Are Black Holes as Simple as They Used to Be?

Dr. Mike Nowak (host Krawczynski), MIT
September 29, 2017 at 2:30 pm
241 Compton
Event Description 

Astrophysical black holes are in some ways the simplest object in Nature, being described by only two quantities: mass and spin. A primary goal of astrophysical research into these objects has been to measure their mass and spin, and then further determine if we see the associated "exotic" effects of the warping of space time predicted by General Relativity. Our prime tool for such studies is the X-ray emission from accreting material surrounding these objects, especially in X-ray binaries. The original theoretical conception of X-ray emission from X-ray binaries was that of a rather simple quietly accreting, thermal, thin disk. This picture has been replaced with an enormously more complicated beast: a violently turbulent MHD disk (which may or may not be truncated at radii greater than the innermost marginally stable orbit predicted by General Relativity), a hot corona (which may or may not be efficiently radiating away its thermal energy), a jet (which may or may not contribute to the X-ray), an outer disk that might have both warps and winds, an incoming accretion stream, etc. The presence and form of each of these components rely upon many different factors, and we have strong observational evidence for all of them. However, underlying all of these complications seems to be rather simple behavior which surprisingly agrees with some of our basic, original models. If true, this allows us to describe our observations with the predictions of General Relativity, and measure such quantities as black hole spin. In this talk I will describe both historical and recent observations of black hole systems using X-ray satellites.
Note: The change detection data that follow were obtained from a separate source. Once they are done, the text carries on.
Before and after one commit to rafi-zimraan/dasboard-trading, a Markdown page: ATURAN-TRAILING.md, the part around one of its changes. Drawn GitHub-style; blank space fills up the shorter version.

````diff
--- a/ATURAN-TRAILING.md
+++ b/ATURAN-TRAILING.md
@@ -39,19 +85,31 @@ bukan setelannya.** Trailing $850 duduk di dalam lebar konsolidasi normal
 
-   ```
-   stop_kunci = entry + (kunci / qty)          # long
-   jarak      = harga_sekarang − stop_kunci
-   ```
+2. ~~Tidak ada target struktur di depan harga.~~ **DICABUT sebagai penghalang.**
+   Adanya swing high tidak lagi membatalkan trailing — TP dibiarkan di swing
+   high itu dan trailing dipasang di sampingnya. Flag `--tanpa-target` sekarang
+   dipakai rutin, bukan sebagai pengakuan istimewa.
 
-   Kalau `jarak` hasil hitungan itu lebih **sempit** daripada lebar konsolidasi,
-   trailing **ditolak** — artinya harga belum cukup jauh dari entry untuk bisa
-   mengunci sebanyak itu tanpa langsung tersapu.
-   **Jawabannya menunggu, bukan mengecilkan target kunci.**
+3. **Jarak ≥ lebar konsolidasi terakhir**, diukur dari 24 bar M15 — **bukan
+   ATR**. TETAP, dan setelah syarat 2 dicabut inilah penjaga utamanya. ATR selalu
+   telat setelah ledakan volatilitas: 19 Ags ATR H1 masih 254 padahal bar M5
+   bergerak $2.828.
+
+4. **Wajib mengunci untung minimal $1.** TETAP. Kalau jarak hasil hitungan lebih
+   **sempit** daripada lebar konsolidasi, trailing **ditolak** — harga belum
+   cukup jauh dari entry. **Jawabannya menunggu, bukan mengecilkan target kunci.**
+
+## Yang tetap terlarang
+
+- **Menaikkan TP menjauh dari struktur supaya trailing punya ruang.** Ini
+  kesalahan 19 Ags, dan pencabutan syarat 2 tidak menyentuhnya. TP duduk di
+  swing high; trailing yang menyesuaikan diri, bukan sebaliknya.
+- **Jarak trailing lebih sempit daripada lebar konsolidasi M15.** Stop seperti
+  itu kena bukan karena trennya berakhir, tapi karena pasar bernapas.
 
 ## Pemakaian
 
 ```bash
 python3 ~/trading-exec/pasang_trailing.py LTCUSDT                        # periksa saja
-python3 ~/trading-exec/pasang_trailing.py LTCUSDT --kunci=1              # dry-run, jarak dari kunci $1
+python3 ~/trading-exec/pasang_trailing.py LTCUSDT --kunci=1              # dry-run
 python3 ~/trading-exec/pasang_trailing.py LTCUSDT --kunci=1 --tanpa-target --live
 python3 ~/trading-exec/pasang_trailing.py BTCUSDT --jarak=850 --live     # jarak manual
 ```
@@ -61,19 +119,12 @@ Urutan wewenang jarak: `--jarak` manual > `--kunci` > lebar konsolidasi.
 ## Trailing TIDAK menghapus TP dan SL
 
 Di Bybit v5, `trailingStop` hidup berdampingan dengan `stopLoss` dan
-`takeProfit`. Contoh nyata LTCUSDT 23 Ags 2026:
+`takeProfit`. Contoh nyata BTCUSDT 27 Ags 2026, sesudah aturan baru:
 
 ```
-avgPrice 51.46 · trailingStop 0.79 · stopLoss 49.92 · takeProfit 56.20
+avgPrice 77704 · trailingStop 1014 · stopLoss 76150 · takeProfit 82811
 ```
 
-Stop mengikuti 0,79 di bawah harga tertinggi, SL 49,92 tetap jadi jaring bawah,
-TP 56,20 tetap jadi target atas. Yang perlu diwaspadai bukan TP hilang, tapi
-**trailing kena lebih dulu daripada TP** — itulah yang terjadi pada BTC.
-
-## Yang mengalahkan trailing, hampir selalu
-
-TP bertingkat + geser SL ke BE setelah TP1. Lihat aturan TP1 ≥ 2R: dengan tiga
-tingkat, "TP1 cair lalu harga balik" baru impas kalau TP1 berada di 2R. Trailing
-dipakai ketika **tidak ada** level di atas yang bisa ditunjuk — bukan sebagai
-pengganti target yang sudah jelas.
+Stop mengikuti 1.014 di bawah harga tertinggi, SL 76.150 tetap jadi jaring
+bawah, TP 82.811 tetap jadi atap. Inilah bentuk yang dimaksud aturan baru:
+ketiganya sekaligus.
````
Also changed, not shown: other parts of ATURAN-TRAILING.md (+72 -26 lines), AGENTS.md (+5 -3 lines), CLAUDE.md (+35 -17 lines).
I will present the simple, historical models, describe the astrophysical complications that we must consider with modern observations, but then describe how many of the simplest ideas surprisingly seem to be borne out in real astrophysical black hole systems.

Coffee: 2:00 pm, 241 Compton